Heavy rain swept through the area this morning ahead of a cold front which is currently tracking through the region. Bowling Green picked up just over a half inch of rain last night through this morning with higher totals to the north and west. Flooding occurred in some of our far northern counties where torrential rain tracked over the same areas last night and early this morning. Over 6.5 inches of rain fell across Louisville within the past 24 hours. A few counties in far western Kentucky even saw a tornado warning issued with the round of storms that moved through yesterday evening. No damage has been reported with any of those storms.

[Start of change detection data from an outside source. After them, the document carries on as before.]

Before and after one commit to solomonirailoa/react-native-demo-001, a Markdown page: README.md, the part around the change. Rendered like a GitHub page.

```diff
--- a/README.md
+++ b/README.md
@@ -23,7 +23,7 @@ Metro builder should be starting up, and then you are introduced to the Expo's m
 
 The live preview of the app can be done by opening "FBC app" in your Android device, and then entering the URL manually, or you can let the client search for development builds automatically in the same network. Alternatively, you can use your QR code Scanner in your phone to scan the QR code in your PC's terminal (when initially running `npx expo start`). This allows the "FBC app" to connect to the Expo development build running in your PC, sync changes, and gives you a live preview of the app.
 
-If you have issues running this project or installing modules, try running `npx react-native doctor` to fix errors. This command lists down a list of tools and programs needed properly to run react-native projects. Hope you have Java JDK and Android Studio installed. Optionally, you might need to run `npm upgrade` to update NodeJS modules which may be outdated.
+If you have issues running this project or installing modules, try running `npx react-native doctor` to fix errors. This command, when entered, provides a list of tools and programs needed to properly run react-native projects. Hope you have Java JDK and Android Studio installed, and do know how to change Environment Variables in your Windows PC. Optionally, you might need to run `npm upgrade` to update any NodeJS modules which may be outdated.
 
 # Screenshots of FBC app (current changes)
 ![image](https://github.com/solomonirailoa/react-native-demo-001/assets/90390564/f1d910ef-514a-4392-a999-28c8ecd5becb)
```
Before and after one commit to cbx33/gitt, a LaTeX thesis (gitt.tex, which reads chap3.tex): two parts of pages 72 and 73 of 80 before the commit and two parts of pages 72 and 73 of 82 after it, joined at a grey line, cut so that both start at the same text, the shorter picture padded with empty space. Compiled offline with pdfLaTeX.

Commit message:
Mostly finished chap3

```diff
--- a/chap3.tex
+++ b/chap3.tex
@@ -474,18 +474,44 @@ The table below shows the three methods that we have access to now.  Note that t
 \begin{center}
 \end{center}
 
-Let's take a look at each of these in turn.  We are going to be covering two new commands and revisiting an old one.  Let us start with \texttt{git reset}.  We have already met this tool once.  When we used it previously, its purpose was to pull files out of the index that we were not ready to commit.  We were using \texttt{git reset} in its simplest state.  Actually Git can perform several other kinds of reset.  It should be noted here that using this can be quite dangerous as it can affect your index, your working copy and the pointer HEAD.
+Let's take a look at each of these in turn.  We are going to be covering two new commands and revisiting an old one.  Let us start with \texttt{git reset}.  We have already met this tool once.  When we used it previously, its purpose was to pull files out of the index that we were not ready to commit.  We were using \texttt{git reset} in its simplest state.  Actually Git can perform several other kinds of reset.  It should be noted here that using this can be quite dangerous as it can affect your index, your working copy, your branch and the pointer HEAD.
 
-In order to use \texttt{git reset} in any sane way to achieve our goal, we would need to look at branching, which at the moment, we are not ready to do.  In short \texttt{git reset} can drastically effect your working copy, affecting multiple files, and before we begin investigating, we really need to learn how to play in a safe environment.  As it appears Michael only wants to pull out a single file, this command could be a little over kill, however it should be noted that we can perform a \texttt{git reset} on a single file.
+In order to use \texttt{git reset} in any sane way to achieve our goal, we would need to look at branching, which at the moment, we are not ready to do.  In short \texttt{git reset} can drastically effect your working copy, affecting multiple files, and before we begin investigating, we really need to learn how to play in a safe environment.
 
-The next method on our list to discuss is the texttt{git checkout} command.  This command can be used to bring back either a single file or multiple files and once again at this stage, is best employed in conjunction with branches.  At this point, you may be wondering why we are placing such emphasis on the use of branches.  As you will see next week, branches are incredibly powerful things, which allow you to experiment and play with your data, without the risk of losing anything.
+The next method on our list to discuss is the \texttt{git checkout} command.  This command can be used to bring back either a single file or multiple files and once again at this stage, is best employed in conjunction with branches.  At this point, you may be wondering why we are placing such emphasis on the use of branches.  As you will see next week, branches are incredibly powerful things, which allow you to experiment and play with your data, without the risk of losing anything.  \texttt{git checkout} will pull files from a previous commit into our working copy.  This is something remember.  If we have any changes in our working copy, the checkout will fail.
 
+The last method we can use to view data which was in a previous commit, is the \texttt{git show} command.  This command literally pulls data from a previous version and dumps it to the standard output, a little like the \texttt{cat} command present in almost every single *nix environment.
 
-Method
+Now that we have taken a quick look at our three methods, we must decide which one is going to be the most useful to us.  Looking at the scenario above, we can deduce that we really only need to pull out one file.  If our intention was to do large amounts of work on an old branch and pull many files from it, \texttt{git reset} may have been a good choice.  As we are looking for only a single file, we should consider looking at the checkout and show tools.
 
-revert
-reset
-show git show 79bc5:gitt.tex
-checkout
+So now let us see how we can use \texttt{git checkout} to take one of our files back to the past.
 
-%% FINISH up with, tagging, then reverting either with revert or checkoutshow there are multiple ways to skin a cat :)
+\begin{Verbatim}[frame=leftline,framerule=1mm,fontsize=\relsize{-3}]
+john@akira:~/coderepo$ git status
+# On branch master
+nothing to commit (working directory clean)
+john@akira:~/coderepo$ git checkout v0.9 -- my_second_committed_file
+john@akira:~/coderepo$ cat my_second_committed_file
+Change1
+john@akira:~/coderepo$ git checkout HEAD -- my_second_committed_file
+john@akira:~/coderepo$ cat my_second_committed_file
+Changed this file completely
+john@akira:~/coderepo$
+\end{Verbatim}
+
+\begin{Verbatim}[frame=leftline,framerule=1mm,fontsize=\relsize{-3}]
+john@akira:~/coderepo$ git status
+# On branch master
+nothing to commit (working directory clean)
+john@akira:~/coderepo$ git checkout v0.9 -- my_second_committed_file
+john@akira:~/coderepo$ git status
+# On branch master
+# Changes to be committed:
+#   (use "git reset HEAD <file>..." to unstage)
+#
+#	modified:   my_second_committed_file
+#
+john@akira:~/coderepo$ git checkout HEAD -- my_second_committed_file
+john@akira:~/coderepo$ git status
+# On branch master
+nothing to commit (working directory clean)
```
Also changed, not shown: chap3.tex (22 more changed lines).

The threat for severe weather will remain to the east of our area ahead of the cold front, but we will see only a few lingering showers for the rest of our Sunday. Clouds will persist through the evening.
The rain chances will continue to diminish as we head into the evening hours with clearing overnight.
After a warm start to October, a more seasonable pattern will begin to set in this week. Temperatures will find themselves on the chilly side as we head into our Monday morning. You won’t need that winter coat quite yet, but a jacket will be handy tomorrow, especially if your heading out before 10am. The sun will be out again tomorrow, but temperatures will only reach the mid 60s. Temperatures will again dip into the mid 40s for Tuesday morning and will climb to around 70 degrees by mid afternoon. Temperatures will remain fairly seasonable for the rest of the week with minimal chances for rain over the next five days.
It’s Fall and that means the leaves are changing! Here is a map from The Weather channel breaking down the time of peak foliage for the area. Bowling Green’s foliage peaks around late October.
So what causes the leaves to change color? Plants use glucose as a building block for growing. The plant turns water and carbon dioxide into oxygen and sugar through a process called photosynthesis which means (putting together with light). The chemical called chlorophyll is what gives the plants their green color. During the winter there is not enough daylight or water for photosynthesis. This means the trees must rest and live off the food stored up during the summer. They begin to shut down the food making process, which results in the disappearing of the chlorophyll. As the green color fades, we begin to see the yellow and orange colors (which have been in the leaves all along). The reason we can’t see these colors in the summer is because they are covered up by the vast amounts of green color.
Monday: Mostly sunny, with a high near 65. Northwest wind 3 to 8 mph.
Monday Night: Mostly clear, with a low around 45. Northwest wind around 5 mph becoming calm in the evening.
Tuesday: Sunny, with a high near 69. Calm wind becoming northeast around 6 mph in the morning.
Tuesday Night: Mostly clear, with a low around 47.
Wednesday: Sunny, with a high near 74.
Wednesday Night: Mostly clear, with a low around 53.
Thursday: Sunny, with a high near 75.
Thursday Night: Mostly clear, with a low around 52.
Friday: Mostly sunny, with a high near 76.
Friday Night: Mostly clear, with a low around 53.
Saturday: Mostly sunny, with a high near 78.